High blood pressure, or hypertension, refers to the pressure that the blood places on the walls of arteries as it flows through them. Approximately one in every three adults over 20-years-old in the United States has high blood pressure. That number increases to two out of three at the age of 65. Given that information, many family caregivers are assisting older adults who have high blood pressure.
The Basics of High Blood Pressure
Understanding what high blood pressure is and what you can do to help your aging relative can help them to live a healthier life.
It is possible for someone to have high blood pressure for many years without even knowing it. That’s why it is sometimes referred to as “the silent killer.” Left untreated, it can have serious consequences, including heart disease and stroke.
High blood pressure is a combination of two factors:
- The volume of blood pumped by the heart.
- The ease at which the blood flows through the arteries.
According to the Mayo Clinic, “The more blood your heart pumps and the narrower your arteries, the higher your blood pressure.”
Risk Factors for High Blood Pressure

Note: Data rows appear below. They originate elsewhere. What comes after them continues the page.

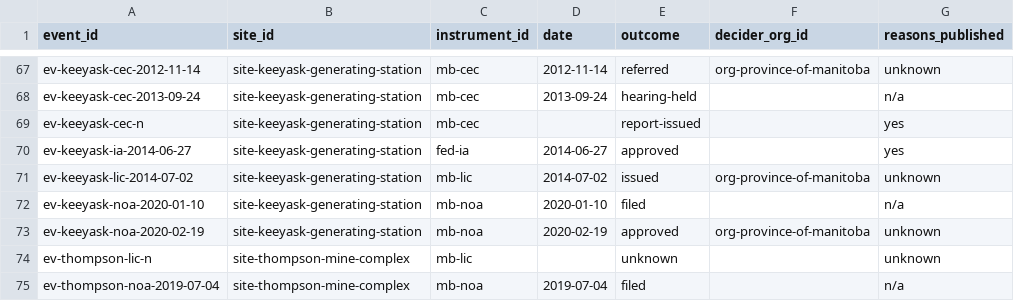
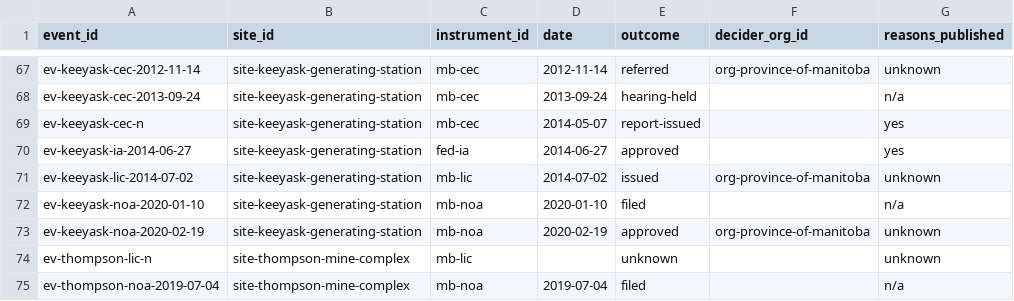
Before and after one commit to elementspod/manitoba-resource-decisions, a CSV file: data/raw/events.csv, drawn as a sheet; only a part is shown, gaps mark what is left out; the diff names each change by its address in the sheet, - before the commit and + after, or states it on an @@ line.

```diff
--- a/data/raw/events.csv
+++ b/data/raw/events.csv
-D69 (date): (empty)
+D69 (date): 2014-05-07
```
Also changed, not shown: data/raw/sites.csv, 2 other files.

In most cases, there is no known cause of high blood pressure. However, sometimes it is caused by an underlying condition like sleep apnea, thyroid problems, or kidney problems. While most cases don’t have a known cause, there are several risk factors that doctors have identified for developing high blood pressure.
Some of the risk factors are:
Age: As stated above, people who are age 65 and older are at greater risk.
Race: African Americans get high blood pressure more often and when they are younger than Caucasians do. They are also at greater risk for serious health problems caused by high blood pressure.
Family History: If the older adult has family members with high blood pressure, they are more likely to have it.
Weight: People who are overweight or obese may develop high blood pressure because the extra weight requires the body to pump more blood.
Inactivity: Leading a sedentary lifestyle increases the risk.
Excess Sodium: Eating too much salt can increase blood pressure.
Ways to Manage High Blood Pressure
When a person is diagnosed with high blood pressure, the doctor usually suggests that they make some lifestyle changes to improve their health. They may also be prescribed medication. Although it can be difficult for your aging relative to make healthy changes, there are ways family caregivers and elderly care providers can help.
Here are some ways to manage high blood pressure:
Dietary Changes: Doctors recommend eating a balanced diet that includes whole grains, vegetables, fruits, and low-fat dairy. Foods to avoid include those that contain saturated fats and cholesterol. One eating plan that the doctor might suggest is the D.A.S.H. (Dietary Approaches to Stop Hypertension) plan. There is a great deal of information about the plan available on the Internet. You can also ask the doctor to refer your older family member to a dietician for assistance.
Reduce Sodium Intake: In addition to other dietary changes, people with hypertension should strive to reduce the amount of sodium they eat. The upper limit for sodium intake should be 2,300 mg per day. However, it’s better to try to keep sodium under 1,500 mg per day. To reduce sodium, it’s important to read nutritional labels. Eating fewer processed foods can help as well.
Regular Physical Activity: Encourage your aging relative to fit some regular physical activity into their lives. They should seek to get around 150 minutes of exercise per week, which is 30 minutes on 5 days of the week. Any kind of physical activity counts. Try going for daily walks or signing them up for an exercise class designed for seniors.
Weight Loss:Losing excess weight can help to lower blood pressure. Even losing a little bit can make a difference. Fortunately, some of the other lifestyle changes, such as a healthy diet and exercise, will help with weight loss.
Reduce Stress: Stress can lead to an increase in blood pressure. Older adults with high blood pressure should learn ways to manage stress, such as meditation or deep breathing. They should also allow themselves time to relax and participate in enjoyable activities.
Keep Track of Blood Pressure: It’s a good idea to check blood pressure at home and write down the results. This can help the doctor to determine if the treatment plan is effective. A doctor or nurse can teach family caregivers how to check blood pressure.
Elder care providers can be an important resource in helping seniors to manage their blood pressure. An elder care provider can plan and prepare healthy meals that are low in salt. They can also help the older adult to be more active by encouraging them to move more around the house, going for walks with them, or driving them to an exercise class. Finally, having an elder care provider that they can rely on for assistance can reduce stress in older adults because they know help will be available when they need it.